"I hope my whole experience has made a difference in how I deal with patients."
Dr Hincks said his 1994 diagnosis had had a profound impact on him.
"I think as a doctor I had no understanding of what it was like being on the other end of a diagnosis.
"I remember it was the first time I began to look into myself for my own sense of the world."
He said he was shocked by what he found. People around him were treating his diagnosis as a death sentence - and he felt no differently.
"I was surrounded by the doom and gloom of the early 90s' Aids campaign."
"The impression then was what you were contending with was that HIV equalled Aids which equalled death. But that was not my belief."
"When I was diagnosed, I was shocked and I had fear, but there was an overwhelming sense that this was what I was waiting for.
"It was my worst fear realised, but it felt like it had given my life a purpose and that this was my path and I had the feeling that it was going to be alright."
Controversially, Dr Hincks decided to shun hospital treatment for his condition and discharged himself from the clinic that was treating him after just two months.

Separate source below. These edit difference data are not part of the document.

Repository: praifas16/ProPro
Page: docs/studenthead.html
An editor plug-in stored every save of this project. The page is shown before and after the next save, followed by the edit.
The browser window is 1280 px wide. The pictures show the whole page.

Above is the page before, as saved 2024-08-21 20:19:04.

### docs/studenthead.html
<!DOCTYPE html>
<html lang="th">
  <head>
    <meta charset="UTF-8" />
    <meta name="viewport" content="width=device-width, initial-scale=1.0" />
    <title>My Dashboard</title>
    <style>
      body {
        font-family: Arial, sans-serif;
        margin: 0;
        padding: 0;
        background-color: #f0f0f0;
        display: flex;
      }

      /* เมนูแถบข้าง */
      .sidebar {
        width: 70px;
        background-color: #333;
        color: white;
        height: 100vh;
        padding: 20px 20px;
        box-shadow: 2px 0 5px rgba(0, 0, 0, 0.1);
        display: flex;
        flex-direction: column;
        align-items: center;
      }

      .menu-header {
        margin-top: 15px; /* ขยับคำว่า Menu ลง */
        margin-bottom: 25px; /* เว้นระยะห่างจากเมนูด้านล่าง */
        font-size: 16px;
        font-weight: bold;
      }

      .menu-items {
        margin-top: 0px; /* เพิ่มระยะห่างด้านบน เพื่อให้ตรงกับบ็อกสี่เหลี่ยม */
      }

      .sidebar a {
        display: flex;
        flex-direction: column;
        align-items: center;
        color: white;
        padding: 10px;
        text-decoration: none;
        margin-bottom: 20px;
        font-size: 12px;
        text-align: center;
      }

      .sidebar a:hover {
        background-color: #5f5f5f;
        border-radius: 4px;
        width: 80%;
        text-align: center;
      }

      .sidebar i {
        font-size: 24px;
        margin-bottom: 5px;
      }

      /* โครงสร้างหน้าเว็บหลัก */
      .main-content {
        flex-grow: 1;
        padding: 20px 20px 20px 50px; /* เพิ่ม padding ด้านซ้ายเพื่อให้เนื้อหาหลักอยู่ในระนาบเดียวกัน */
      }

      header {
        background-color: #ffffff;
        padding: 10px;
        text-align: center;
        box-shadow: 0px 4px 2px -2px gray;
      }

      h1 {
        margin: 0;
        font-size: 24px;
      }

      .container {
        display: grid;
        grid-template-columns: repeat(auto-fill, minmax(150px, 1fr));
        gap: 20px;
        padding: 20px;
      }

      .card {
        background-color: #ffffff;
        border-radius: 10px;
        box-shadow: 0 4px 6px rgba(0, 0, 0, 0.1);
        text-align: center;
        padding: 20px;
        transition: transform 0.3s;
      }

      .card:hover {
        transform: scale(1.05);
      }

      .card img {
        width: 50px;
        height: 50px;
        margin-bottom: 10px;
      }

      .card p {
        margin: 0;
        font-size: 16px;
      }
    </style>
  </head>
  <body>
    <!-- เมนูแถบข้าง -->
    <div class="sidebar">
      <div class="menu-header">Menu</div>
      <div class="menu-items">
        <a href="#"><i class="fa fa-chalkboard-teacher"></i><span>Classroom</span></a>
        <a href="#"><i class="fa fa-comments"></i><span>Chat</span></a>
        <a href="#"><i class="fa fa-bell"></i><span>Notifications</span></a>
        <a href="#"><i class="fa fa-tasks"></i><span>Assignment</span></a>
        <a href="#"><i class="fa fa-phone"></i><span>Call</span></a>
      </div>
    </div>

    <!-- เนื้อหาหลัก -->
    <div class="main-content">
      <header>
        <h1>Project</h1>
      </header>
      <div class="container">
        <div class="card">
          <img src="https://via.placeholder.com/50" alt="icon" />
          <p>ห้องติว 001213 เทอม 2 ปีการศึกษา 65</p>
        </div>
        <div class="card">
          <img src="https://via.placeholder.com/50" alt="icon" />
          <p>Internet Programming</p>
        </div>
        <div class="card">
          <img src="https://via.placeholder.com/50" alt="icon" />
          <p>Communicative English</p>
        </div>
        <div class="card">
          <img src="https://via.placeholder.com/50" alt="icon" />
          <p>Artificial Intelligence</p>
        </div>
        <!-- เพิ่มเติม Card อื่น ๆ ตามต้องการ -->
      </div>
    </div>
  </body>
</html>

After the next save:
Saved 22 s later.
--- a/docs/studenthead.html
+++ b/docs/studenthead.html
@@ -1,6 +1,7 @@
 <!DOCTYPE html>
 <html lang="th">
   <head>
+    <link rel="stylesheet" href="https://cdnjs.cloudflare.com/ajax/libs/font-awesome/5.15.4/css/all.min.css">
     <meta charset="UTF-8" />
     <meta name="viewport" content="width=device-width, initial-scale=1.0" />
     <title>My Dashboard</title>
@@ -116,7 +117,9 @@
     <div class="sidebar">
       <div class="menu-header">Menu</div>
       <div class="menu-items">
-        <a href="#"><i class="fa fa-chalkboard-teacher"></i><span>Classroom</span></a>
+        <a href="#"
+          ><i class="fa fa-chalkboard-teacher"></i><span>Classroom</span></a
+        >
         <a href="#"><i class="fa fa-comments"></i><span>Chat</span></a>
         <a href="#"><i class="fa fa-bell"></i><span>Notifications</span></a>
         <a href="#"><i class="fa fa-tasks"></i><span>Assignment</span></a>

He has not been back to hospital for any type of treatment or monitoring, and says he has "never felt better".
I come across people who say I am a fool or irresponsible, and some think that because I am not going to a clinic that I am in a state of denial, but that is not the case.
"Taking this decision has been a long study. My philosophy has never been that I am looking for a cure."
Dr Hincks became involved in complementary therapies and says he plans to encourage these when he eventually takes up general practice.
"I want to try to promote healthy ways of living in a much more holistic way. I would like to work in an integrated holistic centre into healthy eating and healthy living.
"Primarily I would encourage people to tune into themselves about what is right for them. I have taken this course but I do not think it is the only course. I would encourage people to take their own course."
He said working in general practice, rather than in a hospital environment, would give him the flexibility to promote healthy living.
There are guidelines affecting what Dr Hincks can and can not do medically because of his HIV status - for example, he will not be able to operate on patients.
A spokesman for the Terrence Higgins Trust said Dr Hincks' story showed HIV need not be a bar to a medical career.
"There is no reason why a person with HIV can't undertake a senior patient-facing role within the NHS, and his story is also proof that having HIV need not be a barrier to a fulfilling career.
"The fact that he has a long term health condition can only increase his empathy and understanding for his patients, and we wish him well."